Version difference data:
· · · · ·

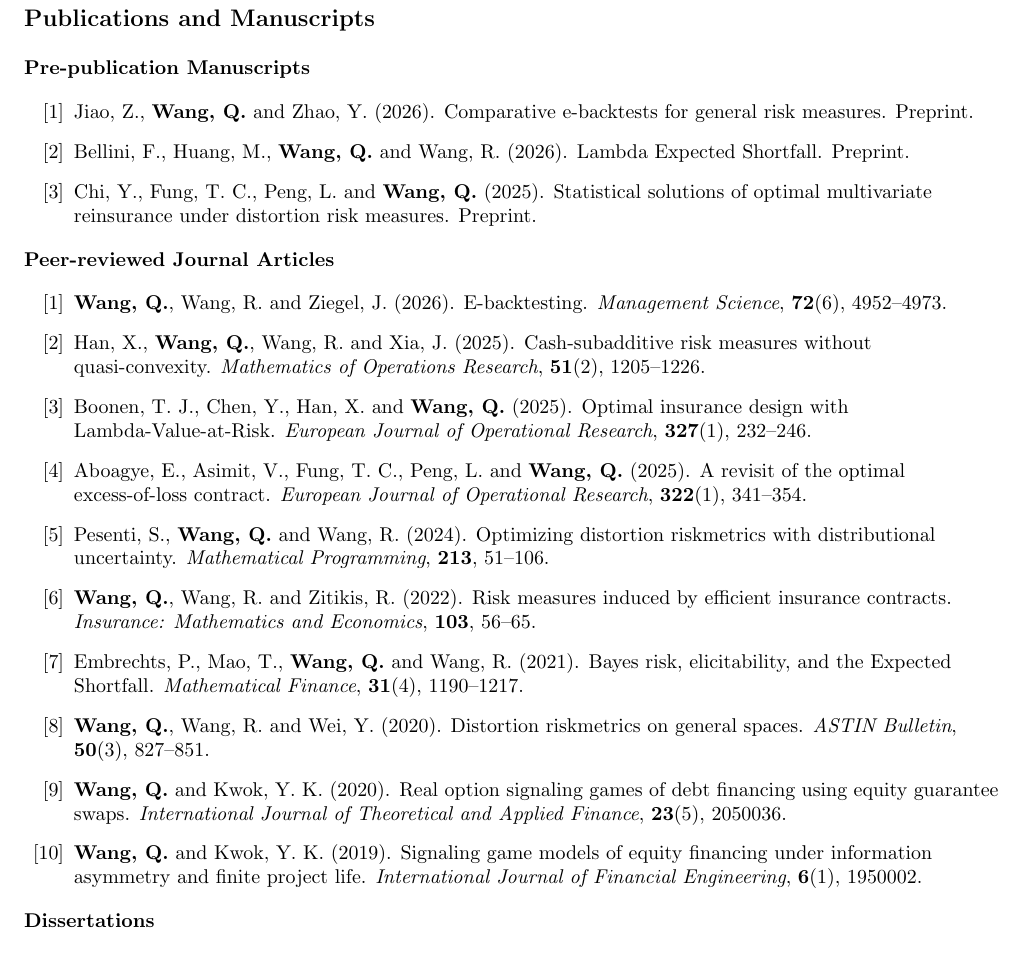
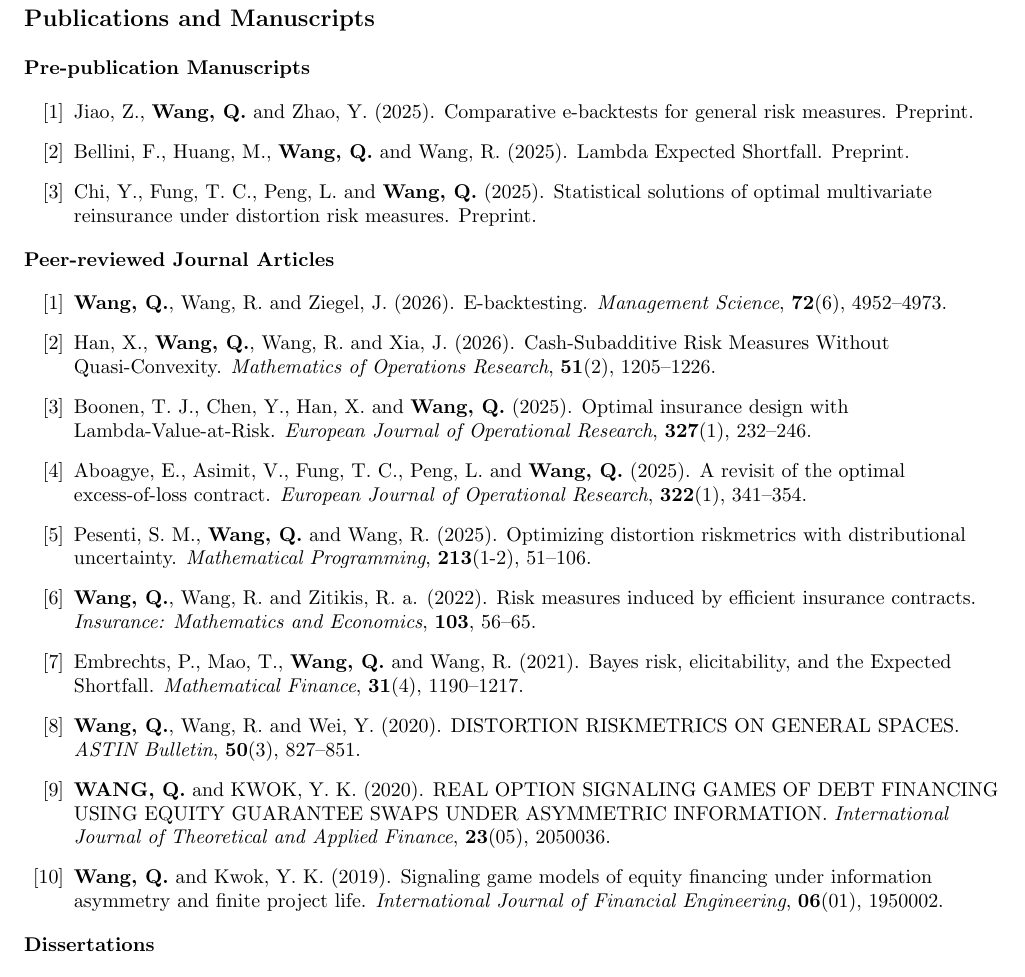
Before and after one commit to qwangan/qwangan.github.io, a LaTeX CV (cv-source/Curriculum_Vitae.tex): part of page 2 of 5, cut so that both start at the same text. Compiled offline with pdfLaTeX.

Commit message:
Build CV PDF from website data

```diff
--- a/cv-source/Curriculum_Vitae.tex
+++ b/cv-source/Curriculum_Vitae.tex
@@ -111,8 +111,8 @@ Co-Guest Editor & \emph{International Journal of Theoretical and Applied Finance
 {\bf Pre-publication Manuscripts}
 
 \begin{enumerate}
-  \item Jiao, Z., \textbf{Wang, Q.} and Zhao, Y. (2026). Comparative e-backtests for general risk measures. Preprint.
-  \item Bellini, F., Huang, M., \textbf{Wang, Q.} and Wang, R. (2026). Lambda Expected Shortfall. Preprint.
+  \item Jiao, Z., \textbf{Wang, Q.} and Zhao, Y. (2025). Comparative e-backtests for general risk measures. Preprint.
+  \item Bellini, F., Huang, M., \textbf{Wang, Q.} and Wang, R. (2025). Lambda Expected Shortfall. Preprint.
   \item Chi, Y., Fung, T. C., Peng, L. and \textbf{Wang, Q.} (2025). Statistical solutions of optimal multivariate reinsurance under distortion risk measures. Preprint.
 \end{enumerate}
 
@@ -120,15 +120,15 @@ Co-Guest Editor & \emph{International Journal of Theoretical and Applied Finance
 
 \begin{enumerate}
   \item \textbf{Wang, Q.}, Wang, R. and Ziegel, J. (2026). E-backtesting. \emph{Management Science}, \textbf{72}(6), 4952--4973.
-  \item Han, X., \textbf{Wang, Q.}, Wang, R. and Xia, J. (2025). Cash-subadditive risk measures without quasi-convexity. \emph{Mathematics of Operations Research}, \textbf{51}(2), 1205--1226.
+  \item Han, X., \textbf{Wang, Q.}, Wang, R. and Xia, J. (2026). Cash-Subadditive Risk Measures Without Quasi-Convexity. \emph{Mathematics of Operations Research}, \textbf{51}(2), 1205--1226.
   \item Boonen, T. J., Chen, Y., Han, X. and \textbf{Wang, Q.} (2025). Optimal insurance design with Lambda-Value-at-Risk. \emph{European Journal of Operational Research}, \textbf{327}(1), 232--246.
   \item Aboagye, E., Asimit, V., Fung, T. C., Peng, L. and \textbf{Wang, Q.} (2025). A revisit of the optimal excess-of-loss contract. \emph{European Journal of Operational Research}, \textbf{322}(1), 341--354.
-  \item Pesenti, S., \textbf{Wang, Q.} and Wang, R. (2024). Optimizing distortion riskmetrics with distributional uncertainty. \emph{Mathematical Programming}, \textbf{213}, 51--106.
-  \item \textbf{Wang, Q.}, Wang, R. and Zitikis, R. (2022). Risk measures induced by efficient insurance contracts. \emph{Insurance: Mathematics and Economics}, \textbf{103}, 56--65.
+  \item Pesenti, S. M., \textbf{Wang, Q.} and Wang, R. (2025). Optimizing distortion riskmetrics with distributional uncertainty. \emph{Mathematical Programming}, \textbf{213}(1-2), 51--106.
+  \item \textbf{Wang, Q.}, Wang, R. and Zitikis, R. a. (2022). Risk measures induced by efficient insurance contracts. \emph{Insurance: Mathematics and Economics}, \textbf{103}, 56--65.
   \item Embrechts, P., Mao, T., \textbf{Wang, Q.} and Wang, R. (2021). Bayes risk, elicitability, and the Expected Shortfall. \emph{Mathematical Finance}, \textbf{31}(4), 1190--1217.
-  \item \textbf{Wang, Q.}, Wang, R. and Wei, Y. (2020). Distortion riskmetrics on general spaces. \emph{ASTIN Bulletin}, \textbf{50}(3), 827--851.
-  \item \textbf{Wang, Q.} and Kwok, Y. K. (2020). Real option signaling games of debt financing using equity guarantee swaps. \emph{International Journal of Theoretical and Applied Finance}, \textbf{23}(5), 2050036.
-  \item \textbf{Wang, Q.} and Kwok, Y. K. (2019). Signaling game models of equity financing under information asymmetry and finite project life. \emph{International Journal of Financial Engineering}, \textbf{6}(1), 1950002.
+  \item \textbf{Wang, Q.}, Wang, R. and Wei, Y. (2020). DISTORTION RISKMETRICS ON GENERAL SPACES. \emph{ASTIN Bulletin}, \textbf{50}(3), 827--851.
+  \item \textbf{WANG, Q.} and KWOK, Y. K. (2020). REAL OPTION SIGNALING GAMES OF DEBT FINANCING USING EQUITY GUARANTEE SWAPS UNDER ASYMMETRIC INFORMATION. \emph{International Journal of Theoretical and Applied Finance}, \textbf{23}(05), 2050036.
+  \item \textbf{Wang, Q.} and Kwok, Y. K. (2019). Signaling game models of equity financing under information asymmetry and finite project life. \emph{International Journal of Financial Engineering}, \textbf{06}(01), 1950002.
 \end{enumerate}
 
 {\bf Dissertations}
```
Also changed, not shown: files/Curriculum_Vitae.pdf.
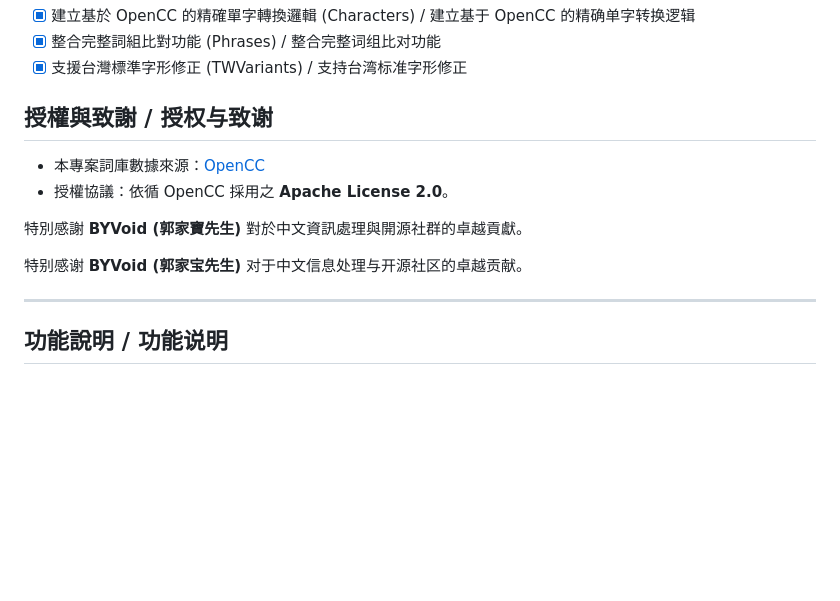
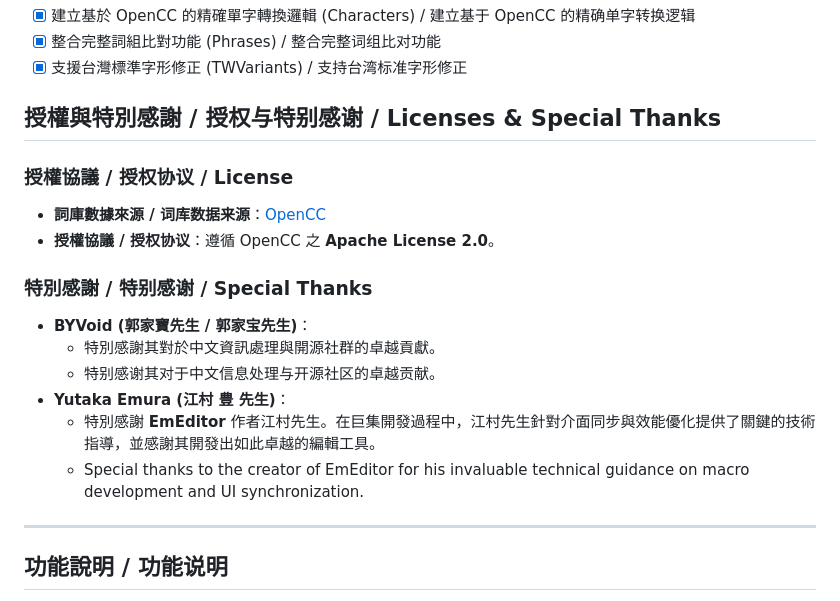
Before and after one commit to skyuns/EmEditor-OpenCC-Macro, a Markdown page: README.md, the part around the change. GitHub-like rendering; blank space fills up the shorter version.

```diff
--- a/README.md
+++ b/README.md
@@ -23,13 +23,19 @@
 - [x] 整合完整詞組比對功能 (Phrases) / 整合完整词组比对功能
 - [x] 支援台灣標準字形修正 (TWVariants) / 支持台湾标准字形修正
 
-## 授權與致謝 / 授权与致谢
-- 本專案詞庫數據來源：[OpenCC](https://github.com/BYVoid/OpenCC)
-- 授權協議：依循 OpenCC 採用之 **Apache License 2.0**。
+## 授權與特別感謝 / 授权与特别感谢 / Licenses & Special Thanks
 
-特別感謝 **BYVoid (郭家寶先生)** 對於中文資訊處理與開源社群的卓越貢獻。
+### 授權協議 / 授权协议 / License
+- **詞庫數據來源 / 词库数据来源**：[OpenCC](https://github.com/BYVoid/OpenCC)
+- **授權協議 / 授权协议**：遵循 OpenCC 之 **Apache License 2.0**。
 
-特别感谢 **BYVoid (郭家宝先生)** 对于中文信息处理与开源社区的卓越贡献。
+### 特別感謝 / 特别感谢 / Special Thanks
+- **BYVoid (郭家寶先生 / 郭家宝先生)**：
+  - 特別感謝其對於中文資訊處理與開源社群的卓越貢獻。
+  - 特别感谢其对于中文信息处理与开源社区的卓越贡献。
+- **Yutaka Emura (江村 豊 先生)**：
+  - 特別感謝 **EmEditor** 作者江村先生。在巨集開發過程中，江村先生針對介面同步與效能優化提供了關鍵的技術指導，並感謝其開發出如此卓越的編輯工具。
+  - Special thanks to the creator of EmEditor for his invaluable technical guidance on macro development and UI synchronization.
 
 ---
 
```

· · · · ·

### Task brief:
Return each record as written, minus its images.

### Result:
Before and after one commit to qwangan/qwangan.github.io, a LaTeX CV (cv-source/Curriculum_Vitae.tex): part of page 2 of 5, cut so that both start at the same text. Compiled offline with pdfLaTeX.

Commit message:
Build CV PDF from website data

```diff
--- a/cv-source/Curriculum_Vitae.tex
+++ b/cv-source/Curriculum_Vitae.tex
@@ -111,8 +111,8 @@ Co-Guest Editor & \emph{International Journal of Theoretical and Applied Finance
 {\bf Pre-publication Manuscripts}
 
 \begin{enumerate}
-  \item Jiao, Z., \textbf{Wang, Q.} and Zhao, Y. (2026). Comparative e-backtests for general risk measures. Preprint.
-  \item Bellini, F., Huang, M., \textbf{Wang, Q.} and Wang, R. (2026). Lambda Expected Shortfall. Preprint.
+  \item Jiao, Z., \textbf{Wang, Q.} and Zhao, Y. (2025). Comparative e-backtests for general risk measures. Preprint.
+  \item Bellini, F., Huang, M., \textbf{Wang, Q.} and Wang, R. (2025). Lambda Expected Shortfall. Preprint.
   \item Chi, Y., Fung, T. C., Peng, L. and \textbf{Wang, Q.} (2025). Statistical solutions of optimal multivariate reinsurance under distortion risk measures. Preprint.
 \end{enumerate}
 
@@ -120,15 +120,15 @@ Co-Guest Editor & \emph{International Journal of Theoretical and Applied Finance
 
 \begin{enumerate}
   \item \textbf{Wang, Q.}, Wang, R. and Ziegel, J. (2026). E-backtesting. \emph{Management Science}, \textbf{72}(6), 4952--4973.
-  \item Han, X., \textbf{Wang, Q.}, Wang, R. and Xia, J. (2025). Cash-subadditive risk measures without quasi-convexity. \emph{Mathematics of Operations Research}, \textbf{51}(2), 1205--1226.
+  \item Han, X., \textbf{Wang, Q.}, Wang, R. and Xia, J. (2026). Cash-Subadditive Risk Measures Without Quasi-Convexity. \emph{Mathematics of Operations Research}, \textbf{51}(2), 1205--1226.
   \item Boonen, T. J., Chen, Y., Han, X. and \textbf{Wang, Q.} (2025). Optimal insurance design with Lambda-Value-at-Risk. \emph{European Journal of Operational Research}, \textbf{327}(1), 232--246.
   \item Aboagye, E., Asimit, V., Fung, T. C., Peng, L. and \textbf{Wang, Q.} (2025). A revisit of the optimal excess-of-loss contract. \emph{European Journal of Operational Research}, \textbf{322}(1), 341--354.
-  \item Pesenti, S., \textbf{Wang, Q.} and Wang, R. (2024). Optimizing distortion riskmetrics with distributional uncertainty. \emph{Mathematical Programming}, \textbf{213}, 51--106.
-  \item \textbf{Wang, Q.}, Wang, R. and Zitikis, R. (2022). Risk measures induced by efficient insurance contracts. \emph{Insurance: Mathematics and Economics}, \textbf{103}, 56--65.
+  \item Pesenti, S. M., \textbf{Wang, Q.} and Wang, R. (2025). Optimizing distortion riskmetrics with distributional uncertainty. \emph{Mathematical Programming}, \textbf{213}(1-2), 51--106.
+  \item \textbf{Wang, Q.}, Wang, R. and Zitikis, R. a. (2022). Risk measures induced by efficient insurance contracts. \emph{Insurance: Mathematics and Economics}, \textbf{103}, 56--65.
   \item Embrechts, P., Mao, T., \textbf{Wang, Q.} and Wang, R. (2021). Bayes risk, elicitability, and the Expected Shortfall. \emph{Mathematical Finance}, \textbf{31}(4), 1190--1217.
-  \item \textbf{Wang, Q.}, Wang, R. and Wei, Y. (2020). Distortion riskmetrics on general spaces. \emph{ASTIN Bulletin}, \textbf{50}(3), 827--851.
-  \item \textbf{Wang, Q.} and Kwok, Y. K. (2020). Real option signaling games of debt financing using equity guarantee swaps. \emph{International Journal of Theoretical and Applied Finance}, \textbf{23}(5), 2050036.
-  \item \textbf{Wang, Q.} and Kwok, Y. K. (2019). Signaling game models of equity financing under information asymmetry and finite project life. \emph{International Journal of Financial Engineering}, \textbf{6}(1), 1950002.
+  \item \textbf{Wang, Q.}, Wang, R. and Wei, Y. (2020). DISTORTION RISKMETRICS ON GENERAL SPACES. \emph{ASTIN Bulletin}, \textbf{50}(3), 827--851.
+  \item \textbf{WANG, Q.} and KWOK, Y. K. (2020). REAL OPTION SIGNALING GAMES OF DEBT FINANCING USING EQUITY GUARANTEE SWAPS UNDER ASYMMETRIC INFORMATION. \emph{International Journal of Theoretical and Applied Finance}, \textbf{23}(05), 2050036.
+  \item \textbf{Wang, Q.} and Kwok, Y. K. (2019). Signaling game models of equity financing under information asymmetry and finite project life. \emph{International Journal of Financial Engineering}, \textbf{06}(01), 1950002.
 \end{enumerate}
 
 {\bf Dissertations}
```
Also changed, not shown: files/Curriculum_Vitae.pdf.
Before and after one commit to skyuns/EmEditor-OpenCC-Macro, a Markdown page: README.md, the part around the change. GitHub-like rendering; blank space fills up the shorter version.

```diff
--- a/README.md
+++ b/README.md
@@ -23,13 +23,19 @@
 - [x] 整合完整詞組比對功能 (Phrases) / 整合完整词组比对功能
 - [x] 支援台灣標準字形修正 (TWVariants) / 支持台湾标准字形修正
 
-## 授權與致謝 / 授权与致谢
-- 本專案詞庫數據來源：[OpenCC](https://github.com/BYVoid/OpenCC)
-- 授權協議：依循 OpenCC 採用之 **Apache License 2.0**。
+## 授權與特別感謝 / 授权与特别感谢 / Licenses & Special Thanks
 
-特別感謝 **BYVoid (郭家寶先生)** 對於中文資訊處理與開源社群的卓越貢獻。
+### 授權協議 / 授权协议 / License
+- **詞庫數據來源 / 词库数据来源**：[OpenCC](https://github.com/BYVoid/OpenCC)
+- **授權協議 / 授权协议**：遵循 OpenCC 之 **Apache License 2.0**。
 
-特别感谢 **BYVoid (郭家宝先生)** 对于中文信息处理与开源社区的卓越贡献。
+### 特別感謝 / 特别感谢 / Special Thanks
+- **BYVoid (郭家寶先生 / 郭家宝先生)**：
+  - 特別感謝其對於中文資訊處理與開源社群的卓越貢獻。
+  - 特别感谢其对于中文信息处理与开源社区的卓越贡献。
+- **Yutaka Emura (江村 豊 先生)**：
+  - 特別感謝 **EmEditor** 作者江村先生。在巨集開發過程中，江村先生針對介面同步與效能優化提供了關鍵的技術指導，並感謝其開發出如此卓越的編輯工具。
+  - Special thanks to the creator of EmEditor for his invaluable technical guidance on macro development and UI synchronization.
 
 ---
 
```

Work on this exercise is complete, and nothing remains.